The Elder Scrolls V: Skyrim Preview

GamesRadar offers us a preview for Bethesda's The Elder Scrolls V: Skyrim, which doesn't sound quite as enthusiastic as the coverage we've seen so far, the result of some hands-on time spent with the game during QuakeCon.
A minute later we had reached the leaning, crumbling stone arches marking the entrance to our possible doom. Ominous text appeared onscreen letting us know we'd reached Bleak Falls Barrow. Ulp. A few elf archers outside couldn't stand up to our gouts of flame (seriously, this spell is hardcore for being immediately available at the game's beginning) and so once again encouraged by our medieval ass-kickery we plunged into the stony depths. Inside we discovered more elves discussing some Golden Claw they were looking for, and thus began our quest phase to take that shit for our own selfish ends (whatever a Golden Claw might be). We promptly murdered the conspiring elves and moved deeper underground. We should note that nowhere in this dungeon did we feel as though we were moving through a level composed of copy-and-paste dungeon pieces as was common in Oblivion. We don't yet know if there are no composite dungeons in the game, but the feel of the one we explored gives us hope, because it felt much more (designed) than anything we saw in Oblivion.

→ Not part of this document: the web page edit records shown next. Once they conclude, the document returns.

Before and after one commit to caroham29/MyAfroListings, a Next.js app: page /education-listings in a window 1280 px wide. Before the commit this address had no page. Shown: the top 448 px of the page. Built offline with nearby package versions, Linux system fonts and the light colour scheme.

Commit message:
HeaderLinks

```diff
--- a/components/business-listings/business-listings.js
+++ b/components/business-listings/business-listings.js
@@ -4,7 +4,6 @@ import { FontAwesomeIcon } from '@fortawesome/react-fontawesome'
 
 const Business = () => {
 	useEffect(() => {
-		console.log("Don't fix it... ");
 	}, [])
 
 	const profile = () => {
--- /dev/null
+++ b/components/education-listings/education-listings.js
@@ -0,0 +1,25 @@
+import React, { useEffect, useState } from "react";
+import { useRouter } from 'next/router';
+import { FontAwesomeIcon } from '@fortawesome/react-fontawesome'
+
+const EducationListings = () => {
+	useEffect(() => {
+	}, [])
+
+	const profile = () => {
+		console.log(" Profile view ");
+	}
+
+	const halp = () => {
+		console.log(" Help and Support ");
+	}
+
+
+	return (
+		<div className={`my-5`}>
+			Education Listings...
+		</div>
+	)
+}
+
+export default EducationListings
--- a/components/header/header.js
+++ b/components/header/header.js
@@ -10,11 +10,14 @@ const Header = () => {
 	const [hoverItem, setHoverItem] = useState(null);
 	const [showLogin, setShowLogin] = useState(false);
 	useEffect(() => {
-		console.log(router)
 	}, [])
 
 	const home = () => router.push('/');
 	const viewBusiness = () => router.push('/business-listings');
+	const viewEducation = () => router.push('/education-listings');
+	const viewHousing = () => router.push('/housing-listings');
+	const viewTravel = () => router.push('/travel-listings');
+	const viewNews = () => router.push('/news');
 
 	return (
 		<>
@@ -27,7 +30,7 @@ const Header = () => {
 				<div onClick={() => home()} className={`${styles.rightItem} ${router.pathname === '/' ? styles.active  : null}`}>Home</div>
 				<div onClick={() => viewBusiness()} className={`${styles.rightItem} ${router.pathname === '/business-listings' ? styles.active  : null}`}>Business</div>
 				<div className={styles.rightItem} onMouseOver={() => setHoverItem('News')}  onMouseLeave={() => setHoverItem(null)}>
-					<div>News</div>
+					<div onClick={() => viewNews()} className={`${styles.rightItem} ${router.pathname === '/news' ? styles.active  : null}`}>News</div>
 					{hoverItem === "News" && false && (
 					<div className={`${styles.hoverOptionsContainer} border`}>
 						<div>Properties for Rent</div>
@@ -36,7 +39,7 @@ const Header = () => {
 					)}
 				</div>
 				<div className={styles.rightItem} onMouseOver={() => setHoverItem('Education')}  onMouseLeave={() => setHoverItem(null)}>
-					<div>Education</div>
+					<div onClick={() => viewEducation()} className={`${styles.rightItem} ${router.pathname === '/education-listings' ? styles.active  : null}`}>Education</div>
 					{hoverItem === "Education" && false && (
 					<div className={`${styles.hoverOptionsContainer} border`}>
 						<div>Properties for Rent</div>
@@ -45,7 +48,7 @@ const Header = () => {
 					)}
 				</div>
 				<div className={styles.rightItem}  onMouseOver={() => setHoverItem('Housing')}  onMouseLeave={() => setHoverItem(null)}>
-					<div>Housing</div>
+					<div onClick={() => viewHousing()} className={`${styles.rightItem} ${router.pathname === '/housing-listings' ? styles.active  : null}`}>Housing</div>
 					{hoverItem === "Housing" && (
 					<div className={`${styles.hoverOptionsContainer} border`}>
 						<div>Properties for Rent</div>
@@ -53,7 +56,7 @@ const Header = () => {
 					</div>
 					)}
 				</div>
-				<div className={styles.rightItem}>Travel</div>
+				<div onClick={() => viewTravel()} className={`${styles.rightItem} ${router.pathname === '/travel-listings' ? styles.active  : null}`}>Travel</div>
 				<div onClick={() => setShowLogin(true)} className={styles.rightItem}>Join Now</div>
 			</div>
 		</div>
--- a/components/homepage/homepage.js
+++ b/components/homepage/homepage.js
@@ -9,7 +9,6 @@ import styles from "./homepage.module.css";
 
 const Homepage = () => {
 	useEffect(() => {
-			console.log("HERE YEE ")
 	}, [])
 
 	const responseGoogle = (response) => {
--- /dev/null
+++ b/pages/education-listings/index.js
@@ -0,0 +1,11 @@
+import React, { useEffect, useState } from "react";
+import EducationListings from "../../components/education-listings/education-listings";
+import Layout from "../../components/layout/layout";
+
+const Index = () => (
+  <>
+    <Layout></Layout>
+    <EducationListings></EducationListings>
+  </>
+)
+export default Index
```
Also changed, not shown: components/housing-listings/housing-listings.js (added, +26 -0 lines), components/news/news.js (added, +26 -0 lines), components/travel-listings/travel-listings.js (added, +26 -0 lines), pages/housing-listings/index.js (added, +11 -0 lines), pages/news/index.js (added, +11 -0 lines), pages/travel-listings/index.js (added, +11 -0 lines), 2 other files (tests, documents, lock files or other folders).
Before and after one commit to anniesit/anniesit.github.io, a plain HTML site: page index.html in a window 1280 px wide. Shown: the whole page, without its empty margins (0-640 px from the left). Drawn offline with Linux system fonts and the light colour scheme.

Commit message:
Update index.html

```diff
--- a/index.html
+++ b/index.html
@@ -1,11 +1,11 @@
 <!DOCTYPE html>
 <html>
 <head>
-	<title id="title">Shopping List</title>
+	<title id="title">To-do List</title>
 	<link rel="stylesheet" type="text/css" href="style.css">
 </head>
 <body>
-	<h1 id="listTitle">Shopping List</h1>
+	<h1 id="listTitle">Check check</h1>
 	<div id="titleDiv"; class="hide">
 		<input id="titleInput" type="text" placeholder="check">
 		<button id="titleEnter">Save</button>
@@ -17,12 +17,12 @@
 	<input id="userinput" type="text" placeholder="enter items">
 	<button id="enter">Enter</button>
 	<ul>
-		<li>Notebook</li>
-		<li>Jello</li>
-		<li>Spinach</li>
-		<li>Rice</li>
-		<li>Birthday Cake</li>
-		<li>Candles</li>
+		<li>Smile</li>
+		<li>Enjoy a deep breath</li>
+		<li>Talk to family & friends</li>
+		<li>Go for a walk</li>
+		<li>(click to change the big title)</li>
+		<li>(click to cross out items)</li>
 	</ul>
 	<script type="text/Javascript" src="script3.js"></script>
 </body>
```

We ended up saving another elf from a giant spider, and of course being a moral paragon got us called a fool as the feed victim ran off with our treasure, but then our moral compass shifted and we torched that punk in the back. We also discovered a locked treasure chest at the bottom of a waterfall-filled cavern, introducing us to Skyrim's very different lock-picking minigame. This time around, you have two separate picks inserted into a lock and your job is to feel out how the lock turns. You rotate one stick gently and then also twist the other stick if the lock begins to turn, you know you're at the sweet spot and can be a bit bolder (sorry PC guys, we don't know how it will work with keyboard and mouse). The lock we tried was of the lowest level, so we're not sure how finicky the higher locks will get, but it certainly was much more tactile and (real) than the systematic tinking from Oblivion. What we don't know is whether it will get tiresome after the hundredth time.